According to Claudio Benzecry, an assistant professor of sociology at the University of Connecticut, USA, the passion for opera is like love at first sight for its fans.
Throughout the three seasons, between the years of 2002 and 2005, Professor Benzecry observed and interviewed many opera devotees who have been attending the Colón Opera House in Buenos Aires on the upper, cheaper floors, and concentrated particularly on those in the standing room. The scientist mainly focused his attention on the fans coming from the various middle class backgrounds, who had not been raised to enjoy opera. Benzecry studied and analyzed the way the new fans were starting to learn, feel, believe and behave in opera, as well as tried to find out which were the favorite parts that people described, and how they invested themselves once the first impressions started to fade away.
The majority of people who have been interviewed, described the intense attraction they felt the first time at the opera house as something extraordinary and explosive, which had intense and continuous physical effects, that could be compared to love at first sight. After that began the learning process, when the fans needed at least several years to discover how to truly appreciate opera.
According to Professor Benzecry, there were three ways in which opera devotees learned about the art. In all three cases, contact with other fans who had already been enjoying the experience was the cornerstone. Most of the passionate opera lovers learn to enjoy opera internally in the first place, when they are responding to parts of the music with emotional reaction,s and afterwards externally, when they start reacting publicly in the appropriate way.
To begin with, individuals start to learn about opera not in a formal way, when they arrive to the opera house and take part in non-musical moments of the performance, such as talking to others, standing in lines for tickets and door lines, as well as socializing during intermissions and bus trips to other opera houses. Before a performance starts and during the intervals, opera fans gather in order to talk, share and compare their impressions and experiences of opera.
Secondly, fans get to learn about opera more formally from the music professionals, when they start attending classes, lectures and conferences where they obtain useful information and knowledge about what they should be looking for or expecting in opera, what features of the experience they favor, and how they should act during a performance. And finally, fans learn about appropriate behavior at the opera house from elder passionate fans with greater experience, who pass on opera etiquette, such as advising when it is appropriate to boo, sit quietly in silence or clap.
The new research shows that passionate opera devotees enjoy opera not because they just liked it somehow from the first time and were moved by it, as might be expected, but rather because they believe that opera is the art that needs to be learned first in order to be appreciated in a proper way.
Professor Benzecry concluded that "fans get hooked when they are still outsiders, before having an active apparatus to interpret the experience, or are thoroughly socialized in what constitutes the enjoyment and how they should decode it.... Learning through interaction happens not at the beginning, as expected, but as the logical continuation that helps to shape the initial attraction."

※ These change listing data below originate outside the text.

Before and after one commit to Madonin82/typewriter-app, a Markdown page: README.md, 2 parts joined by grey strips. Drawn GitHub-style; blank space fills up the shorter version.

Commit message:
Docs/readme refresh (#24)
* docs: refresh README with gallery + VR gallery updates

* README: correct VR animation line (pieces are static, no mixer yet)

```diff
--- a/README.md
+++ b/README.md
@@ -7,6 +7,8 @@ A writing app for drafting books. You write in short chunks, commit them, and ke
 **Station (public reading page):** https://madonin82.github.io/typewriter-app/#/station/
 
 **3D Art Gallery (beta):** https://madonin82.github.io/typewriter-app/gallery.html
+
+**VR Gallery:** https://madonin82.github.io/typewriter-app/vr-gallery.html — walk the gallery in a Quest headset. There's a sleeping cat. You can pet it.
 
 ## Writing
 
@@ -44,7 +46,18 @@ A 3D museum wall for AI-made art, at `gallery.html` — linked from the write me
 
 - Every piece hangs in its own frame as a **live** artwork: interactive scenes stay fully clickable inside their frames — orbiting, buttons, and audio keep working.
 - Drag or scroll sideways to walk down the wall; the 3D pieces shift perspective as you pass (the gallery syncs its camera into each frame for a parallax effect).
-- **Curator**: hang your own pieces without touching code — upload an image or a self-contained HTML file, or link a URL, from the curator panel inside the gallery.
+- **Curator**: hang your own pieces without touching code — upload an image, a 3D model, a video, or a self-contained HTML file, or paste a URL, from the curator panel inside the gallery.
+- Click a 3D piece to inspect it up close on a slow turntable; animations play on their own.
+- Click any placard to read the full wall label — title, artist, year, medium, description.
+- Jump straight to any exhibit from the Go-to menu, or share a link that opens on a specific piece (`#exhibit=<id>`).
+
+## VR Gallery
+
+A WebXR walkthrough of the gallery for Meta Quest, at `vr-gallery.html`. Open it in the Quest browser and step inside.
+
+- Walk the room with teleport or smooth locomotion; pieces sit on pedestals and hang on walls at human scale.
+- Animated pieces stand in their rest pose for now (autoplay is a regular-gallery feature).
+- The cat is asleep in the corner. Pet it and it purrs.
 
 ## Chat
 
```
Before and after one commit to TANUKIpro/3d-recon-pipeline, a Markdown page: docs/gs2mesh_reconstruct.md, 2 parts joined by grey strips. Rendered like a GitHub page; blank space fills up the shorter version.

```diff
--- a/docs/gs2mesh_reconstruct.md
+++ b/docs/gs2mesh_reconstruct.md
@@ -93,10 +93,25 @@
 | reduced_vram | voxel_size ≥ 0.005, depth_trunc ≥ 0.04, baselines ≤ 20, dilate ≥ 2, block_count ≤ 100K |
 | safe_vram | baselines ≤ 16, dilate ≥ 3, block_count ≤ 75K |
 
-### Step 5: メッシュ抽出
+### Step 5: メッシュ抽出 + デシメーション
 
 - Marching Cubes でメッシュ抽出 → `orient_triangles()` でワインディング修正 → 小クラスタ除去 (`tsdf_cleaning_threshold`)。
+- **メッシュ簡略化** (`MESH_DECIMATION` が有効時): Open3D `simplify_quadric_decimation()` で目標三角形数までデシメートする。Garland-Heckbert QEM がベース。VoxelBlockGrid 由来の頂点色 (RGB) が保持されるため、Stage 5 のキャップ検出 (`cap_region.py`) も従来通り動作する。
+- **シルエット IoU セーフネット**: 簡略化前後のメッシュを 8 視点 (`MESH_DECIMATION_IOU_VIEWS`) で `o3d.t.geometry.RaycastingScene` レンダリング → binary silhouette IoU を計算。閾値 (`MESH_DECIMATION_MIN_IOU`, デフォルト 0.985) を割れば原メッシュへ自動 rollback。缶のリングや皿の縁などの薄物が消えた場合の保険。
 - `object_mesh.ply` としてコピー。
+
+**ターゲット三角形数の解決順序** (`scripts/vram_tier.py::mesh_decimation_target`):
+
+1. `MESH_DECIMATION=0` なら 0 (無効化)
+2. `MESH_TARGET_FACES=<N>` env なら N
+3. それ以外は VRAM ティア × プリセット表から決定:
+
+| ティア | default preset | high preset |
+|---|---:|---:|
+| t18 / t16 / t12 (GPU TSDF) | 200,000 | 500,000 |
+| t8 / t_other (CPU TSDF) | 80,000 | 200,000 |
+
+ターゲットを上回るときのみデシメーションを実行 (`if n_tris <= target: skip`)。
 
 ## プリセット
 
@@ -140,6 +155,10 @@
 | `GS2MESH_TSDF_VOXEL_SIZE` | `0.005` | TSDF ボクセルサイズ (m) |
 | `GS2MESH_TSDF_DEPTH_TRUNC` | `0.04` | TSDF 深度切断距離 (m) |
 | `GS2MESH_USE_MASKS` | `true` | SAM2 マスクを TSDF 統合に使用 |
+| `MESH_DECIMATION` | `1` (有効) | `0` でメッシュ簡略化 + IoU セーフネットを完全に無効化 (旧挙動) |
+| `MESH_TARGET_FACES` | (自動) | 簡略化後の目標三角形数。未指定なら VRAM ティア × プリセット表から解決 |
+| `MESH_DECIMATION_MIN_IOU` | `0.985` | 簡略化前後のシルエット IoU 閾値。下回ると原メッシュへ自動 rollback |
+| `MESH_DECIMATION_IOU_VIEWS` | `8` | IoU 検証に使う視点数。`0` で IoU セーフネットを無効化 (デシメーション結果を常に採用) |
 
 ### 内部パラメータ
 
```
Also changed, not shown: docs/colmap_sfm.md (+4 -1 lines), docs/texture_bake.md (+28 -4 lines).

The new findings are published online in Springer's journal Qualitative Sociology.